▶ [MATERIAL TO PROCESS]:
·····
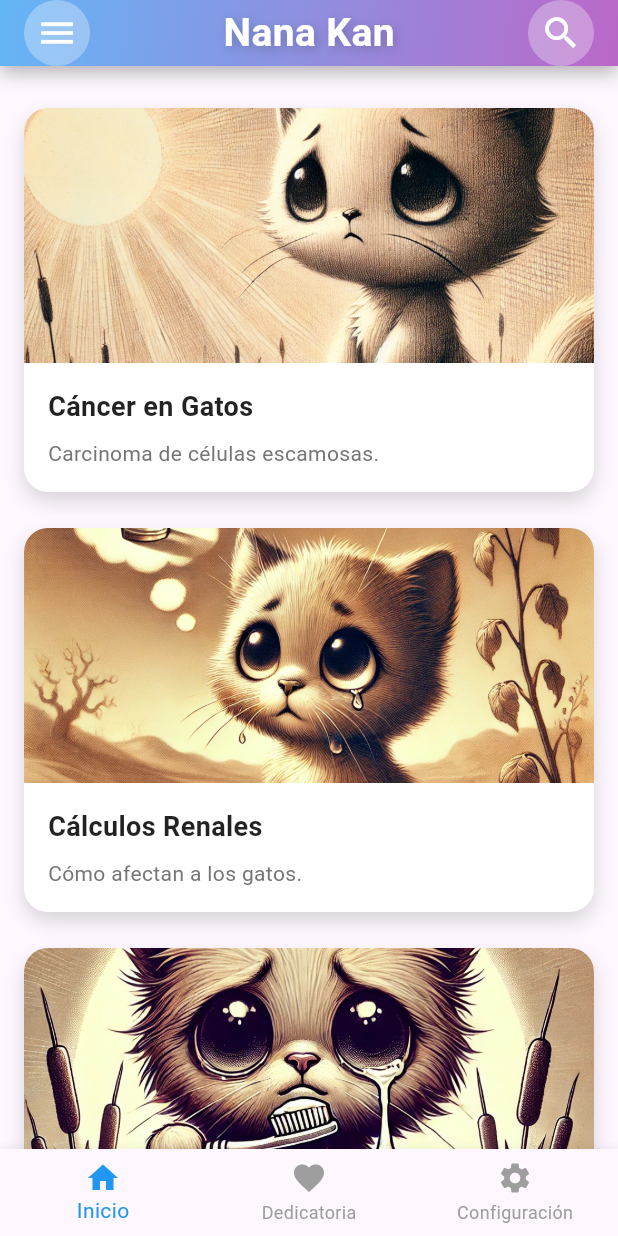
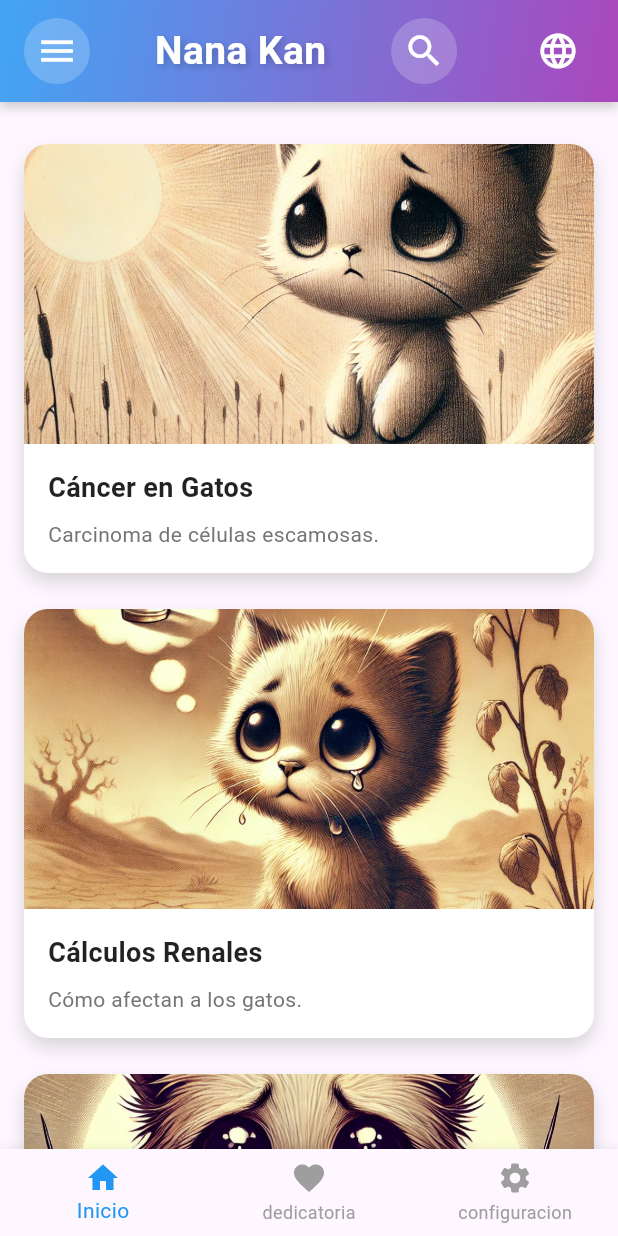
Before and after one commit to AlexVargasV/NanaKan, a Flutter app: the screen it shows after launch, on a phone screen of 412 x 824 dp. Run offline on Flutter 3.47's test engine with Material 3 defaults, Android fonts, the phone set to English and light mode, and no system bars; our stand-ins replace carousel_slider, flutter_animate.

Commit message:
translation home view

```diff
--- a/lib/main.dart
+++ b/lib/main.dart
@@ -1,15 +1,25 @@
 import 'package:flutter/material.dart';
-import 'views/splash_screen.dart';
+import 'package:provider/provider.dart';
+import 'package:test/views/splash_screen.dart';
+import 'providers/language_provider.dart';
 
 void main() {
-  runApp(ModernApp());
+  runApp(
+    ChangeNotifierProvider(
+      create: (context) => LanguageProvider()..loadLanguage(Locale('es')),
+      child: ModernApp(),
+    ),
+  );
 }
 
 class ModernApp extends StatelessWidget {
   @override
   Widget build(BuildContext context) {
+    final languageProvider = Provider.of<LanguageProvider>(context);
+
     return MaterialApp(
       debugShowCheckedModeBanner: false,
+      locale: languageProvider.locale,
       home: SplashScreen(),
     );
   }
--- /dev/null
+++ b/lib/providers/language_provider.dart
@@ -0,0 +1,58 @@
+import 'dart:convert';
+import 'package:flutter/services.dart';
+import 'package:flutter/material.dart';
+
+class LanguageProvider extends ChangeNotifier {
+  Map<String, dynamic> _localizedData = {};
+  Locale _locale = Locale('es'); // 🔹 Idioma por defecto
+
+  Locale get locale => _locale;
+
+  Future<void> loadLanguage(Locale locale) async {
+    try {
+      String jsonString = await rootBundle.loadString(
+          'assets/lang/${locale.languageCode}.json'); // 🔹 Cargar archivo de idioma
+      Map<String, dynamic> jsonMap = json.decode(jsonString);
+      _localizedData =
+          jsonMap.map((key, value) => MapEntry(key, value.toString()));
+      _locale = locale;
+      notifyListeners(); // 🔹 Notificar cambios a la UI
+    } catch (e) {
+      print("Error al cargar el idioma: $e");
+    }
+  }
+
+  /// 🔹 Método para obtener la traducción de una clave
+  String translate(String key) {
+    return _localizedData[key] ?? key;
+  }
+
+  /// 🔹 Obtener lista traducida de tarjetas del HomeScreen
+  List<Map<String, String>> getTranslatedCards() {
+    return [
+      {
+        "title": translate("card_cancer"),
+        "description": translate("card_cancer_desc"),
+        "image": 'assets/images/1.webp'
+      },
+      {
+        "title": translate("card_calculos"),
+        "description": translate("card_calculos_desc"),
+        "image": 'assets/images/2.webp'
+      },
+      {
+        "title": translate("card_dentales"),
+        "description": translate("card_dentales_desc"),
+        "image": 'assets/images/3.webp'
+      },
+    ];
+  }
+
+  /// 🔹 Cambiar idioma y recargar datos correctamente
+  Future<void> changeLanguage(String languageCode) async {
+    if (_locale.languageCode != languageCode) {
+      await loadLanguage(Locale(languageCode));
+      notifyListeners(); // 🔹 Asegura que la UI se actualice con las nuevas traducciones
+    }
+  }
+}
--- a/lib/views/home_screen.dart
+++ b/lib/views/home_screen.dart
@@ -1,6 +1,8 @@
 import 'package:flutter/material.dart';
-import '../widgets/custom_app_bar.dart'; // AppBar personalizado
-import '../widgets/animated_card.dart'; // Tarjetas animadas
+import 'package:provider/provider.dart';
+import '../providers/language_provider.dart';
+import '../widgets/custom_app_bar.dart';
+import '../widgets/animated_card.dart';
 import 'configuracion_page.dart';
 import 'dedicatoria_page.dart';
 
@@ -10,51 +12,25 @@ class HomeScreen extends StatefulWidget {
 }
 
 class _HomeScreenState extends State<HomeScreen> {
-  final List<String> titles = [
-    "Cáncer en Gatos",
-    "Cálculos En Los Riñones",
-    "Carta 3"
-  ];
-  final List<String> descriptions = [
-    "Información importante sobre carcinoma en gatos.",
-    "Información detallada sobre cálculos renales en gatos.",
-    "Contenido detallado de la carta 3."
-  ];
-  final List<String> assetImages = [
-    'assets/images/1.webp',
-    'assets/images/2.webp',
-    'assets/images/3.webp',
-  ];
-  final List<Map<String, String>> allCards = [
-    {
-      "title": "Cáncer en Gatos",
-      "description": "Carcinoma de células escamosas.",
-      "image": 'assets/images/1.webp'
-    },
-    {
-      "title": "Cálculos Renales",
-      "description": "Cómo afectan a los gatos.",
-      "image": 'assets/images/2.webp'
-    },
-    {
-      "title": "Enfermedades Dentales",
-      "description": "Placa y gingivitis felina.",
-      "image": 'assets/images/3.webp'
-    },
-  ];
-
   List<Map<String, String>> filteredCards = [];
 
   @override
-  void initState() {
-    super.initState();
-    filteredCards = List.from(allCards);
+  void didChangeDependencies() {
+    super.didChangeDependencies();
+    final languageProvider = Provider.of<LanguageProvider>(context);
+    setState(() {
+      filteredCards = languageProvider.getTranslatedCards();
+    });
   }
 
   void filterCards(String query) {
+    final languageProvider =
+        Provider.of<LanguageProvider>(context, listen: false);
+    List<Map<String, String>> allCards = languageProvider.getTranslatedCards();
+
     setState(() {
       filteredCards = query.isEmpty
-          ? List.from(allCards)
+          ? allCards
           : allCards
               .where((card) =>
                   card["title"]!.toLowerCase().contains(query.toLowerCase()) ||
@@ -72,27 +48,21 @@ class _HomeScreenState extends State<HomeScreen> {
       _currentIndex = index;
     });
 
-    if (index == 0) {
-      // Pantalla actual: Inicio
-    } else if (index == 1) {
+    if (index == 1) {
       Navigator.push(
-        context,
-        MaterialPageRoute(builder: (context) => DedicatoriaPage()),
-      );
+          context, MaterialPageRoute(builder: (context) => DedicatoriaPage()));
     } else if (index == 2) {
-      Navigator.push(
-        context,
-        MaterialPageRoute(builder: (context) => ConfiguracionPage()),
-      );
+      Navigator.push(context,
+          MaterialPageRoute(builder: (context) => ConfiguracionPage()));
     }
   }
 
   @override
   Widget build(BuildContext context) {
+    final languageProvider = Provider.of<LanguageProvider>(context);
+
     return Scaffold(
-      appBar: CustomAppBar(
-        onSearch: filterCards, // ✅ Pasamos la función de búsqueda
-      ), // AppBar personalizado
+      appBar: CustomAppBar(onSearch: filterCards),
       drawer: Drawer(
         child: ListView(
           padding: EdgeInsets.zero,
@@ -106,39 +76,38 @@ class _HomeScreenState extends State<HomeScreen> {
                 ),
               ),
               child: Text(
-                'Menú',
+                languageProvider.translate("menu"), // ✅ Traducido dinámicamente
                 style: TextStyle(
                     color: Colors.white,
                     fontSize: 24,
-                  fontWeight: FontWeight.bold,
-                ),
+                    fontWeight: FontWeight.bold),
               ),
             ),
             ListTile(
               leading: Icon(Icons.home, color: Colors.blue),
-              title: Text('Inicio'),
+              title: Text(languageProvider.translate("home")), // ✅ Traducido
               onTap: () {
                 Navigator.pop(context);
               },
             ),
             ListTile(
               leading: Icon(Icons.favorite, color: Colors.red),
-              title: Text('Dedicatoria'),
+              title: Text(
+                  languageProvider.translate("dedicatoria")), // ✅ Traducido
               onTap: () {
-                Navigator.push(
-                  context,
-                  MaterialPageRoute(builder: (context) => DedicatoriaPage()),
-                );
+                Navigator.push(context,
+                    MaterialPageRoute(builder: (context) => DedicatoriaPage()));
               },
             ),
             ListTile(
               leading: Icon(Icons.settings, color: Colors.grey),
-              title: Text('Configuración'),
+              title: Text(
+                  languageProvider.translate("configuracion")), // ✅ Traducido
               onTap: () {
                 Navigator.push(
                     context,
-                  MaterialPageRoute(builder: (context) => ConfiguracionPage()),
-                );
+                    MaterialPageRoute(
+                        builder: (context) => ConfiguracionPage()));
               },
             ),
           ],
@@ -146,11 +115,10 @@ class _HomeScreenState extends State<HomeScreen> {
       ),
       body: ListView.builder(
         padding: const EdgeInsets.all(16.0),
-        itemCount: filteredCards.length, // ✅ Usamos la lista filtrada
+        itemCount: filteredCards.length,
         itemBuilder: (context, index) {
           return AnimatedCard(
-            title: filteredCards[index]
-                ["title"]!, // ✅ Usamos los datos filtrados
+            title: filteredCards[index]["title"]!,
             description: filteredCards[index]["description"]!,
             imageAsset: filteredCards[index]["image"]!,
           );
@@ -164,16 +132,14 @@ class _HomeScreenState extends State<HomeScreen> {
         items: [
           BottomNavigationBarItem(
               icon: Icon(Icons.home),
-            label: "Inicio",
-          ),
+              label: languageProvider.translate("home")), // ✅ Traducido
           BottomNavigationBarItem(
               icon: Icon(Icons.favorite),
-            label: "Dedicatoria",
-          ),
+              label: languageProvider.translate("dedicatoria")), // ✅ Traducido
           BottomNavigationBarItem(
               icon: Icon(Icons.settings),
-            label: "Configuración",
-          ),
+              label:
+                  languageProvider.translate("configuracion")), // ✅ Traducido
         ],
       ),
     );
--- a/lib/widgets/custom_app_bar.dart
+++ b/lib/widgets/custom_app_bar.dart
@@ -1,4 +1,6 @@
 import 'package:flutter/material.dart';
+import 'package:provider/provider.dart';
+import '../providers/language_provider.dart';
 
 class CustomAppBar extends StatefulWidget implements PreferredSizeWidget {
   final Function(String) onSearch;
@@ -20,53 +22,54 @@ class _CustomAppBarState extends State<CustomAppBar> {
 
   @override
   Widget build(BuildContext context) {
+    final languageProvider = Provider.of<LanguageProvider>(context);
+
     return Container(
       decoration: BoxDecoration(
         gradient: LinearGradient(
-          colors: [Colors.blue.shade300, Colors.purple.shade300],
+          colors: [Colors.blue.shade400, Colors.purple.shade400],
           begin: Alignment.topLeft,
           end: Alignment.bottomRight,
         ),
         boxShadow: [
           BoxShadow(
-            color: Colors.black.withOpacity(0.3),
-            blurRadius: 10,
-            offset: Offset(0, 4),
+            color: Colors.black.withOpacity(0.2),
+            blurRadius: 6,
+            offset: Offset(0, 3),
           ),
         ],
       ),
       child: SafeArea(
         child: Padding(
-          padding: const EdgeInsets.symmetric(horizontal: 16.0),
+          padding: const EdgeInsets.symmetric(horizontal: 16.0, vertical: 10),
           child: Row(
             mainAxisAlignment: MainAxisAlignment.spaceBetween,
             children: [
-              // Ícono del menú
-              GestureDetector(
+              // 🔹 Menú desplegable (Usamos Builder para evitar problemas de contexto)
+              Builder(
+                builder: (context) => GestureDetector(
                   onTap: () => Scaffold.of(context).openDrawer(),
                   child: Container(
                     padding: const EdgeInsets.all(8.0),
                     decoration: BoxDecoration(
-                    color: Colors.white.withOpacity(0.3),
+                      color: Colors.white.withOpacity(0.2),
                       shape: BoxShape.circle,
                     ),
-                  child: Icon(
-                    Icons.menu,
-                    color: Colors.white,
-                    size: 28,
+                    child: Icon(Icons.menu, color: Colors.white, size: 28),
                   ),
                 ),
               ),
 
-              // Campo de búsqueda o título
+              // 🔹 Campo de búsqueda o título
               isSearching
                   ? Expanded(
                       child: TextField(
                         controller: searchController,
                         autofocus: true,
+                        cursorColor: Colors.white,
                         style: TextStyle(color: Colors.white),
                         decoration: InputDecoration(
-                          hintText: "Buscar...",
+                          hintText: languageProvider.translate("search"),
                           hintStyle: TextStyle(color: Colors.white70),
                           border: InputBorder.none,
                         ),
@@ -82,14 +85,14 @@ class _CustomAppBarState extends State<CustomAppBar> {
                         shadows: [
                           Shadow(
                             color: Colors.black.withOpacity(0.2),
-                            blurRadius: 8,
+                            blurRadius: 6,
                             offset: Offset(2, 2),
                           ),
                         ],
                       ),
                     ),
 
-              // Botón de búsqueda o cerrar búsqueda
+              // 🔹 Botón de búsqueda o cerrar búsqueda
               GestureDetector(
                 onTap: () {
                   setState(() {
@@ -100,10 +103,11 @@ class _CustomAppBarState extends State<CustomAppBar> {
                     }
                   });
                 },
-                child: Container(
+                child: AnimatedContainer(
+                  duration: Duration(milliseconds: 300),
                   padding: const EdgeInsets.all(8.0),
                   decoration: BoxDecoration(
-                    color: Colors.white.withOpacity(0.3),
+                    color: Colors.white.withOpacity(0.2),
                     shape: BoxShape.circle,
                   ),
                   child: Icon(
@@ -113,6 +117,45 @@ class _CustomAppBarState extends State<CustomAppBar> {
                   ),
                 ),
               ),
+
+              // 🔹 Selector de idioma con menú desplegable
+              PopupMenuButton<String>(
+                onSelected: (String newLang) {
+                  Provider.of<LanguageProvider>(context, listen: false)
+                      .changeLanguage(newLang);
+                },
+                icon: Icon(Icons.language, color: Colors.white, size: 28),
+                color: Colors.white,
+                shape: RoundedRectangleBorder(
+                  borderRadius: BorderRadius.circular(12),
+                ),
+                itemBuilder: (BuildContext context) => [
+                  PopupMenuItem(
+                    value: 'es',
+                    child: Row(
+                      children: [
+                        Icon(Icons.flag, color: Colors.red),
+                        SizedBox(width: 8),
+                        Text("Español"),
+                        if (languageProvider.locale.languageCode == 'es')
+                          Icon(Icons.check, color: Colors.green),
+                      ],
+                    ),
+                  ),
+                  PopupMenuItem(
+                    value: 'en',
+                    child: Row(
+                      children: [
+                        Icon(Icons.flag, color: Colors.blue),
+                        SizedBox(width: 8),
+                        Text("English"),
+                        if (languageProvider.locale.languageCode == 'en')
+                          Icon(Icons.check, color: Colors.green),
+                      ],
+                    ),
+                  ),
+                ],
+              )
             ],
           ),
         ),
--- a/pubspec.yaml
+++ b/pubspec.yaml
@@ -38,6 +38,8 @@ dependencies:
   carousel_slider: ^5.0.0
   flutter_animate: ^4.5.2
   lottie: ^3.3.1
+  intl: ^0.18.0
+  provider: ^6.1.2
 
 dev_dependencies:
   flutter_test:
@@ -67,6 +69,8 @@ flutter:
   assets:
     - assets/images/
     - assets/images/loading.gif
+    - assets/lang/en.json
+    - assets/lang/es.json
 
   # An image asset can refer to one or more resolution-specific "variants", see
   # https://flutter.dev/to/resolution-aware-images
```
Also changed, not shown: assets/lang/en.json (added, +29 -0 lines), assets/lang/es.json (added, +29 -0 lines), lib/widgets/animated_card.dart (+29 -24 lines), pubspec.lock. Lines whose indentation alone changed are shown as unchanged.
·····
▶ [PROBLEM DESCRIPTION]:
Look through the entries and copy every line in which the string "label" appears.

▶ [TASK OUTPUT]:
-            label: "Inicio",
+              label: languageProvider.translate("home")), // ✅ Traducido
-            label: "Dedicatoria",
+              label: languageProvider.translate("dedicatoria")), // ✅ Traducido
-            label: "Configuración",
+              label:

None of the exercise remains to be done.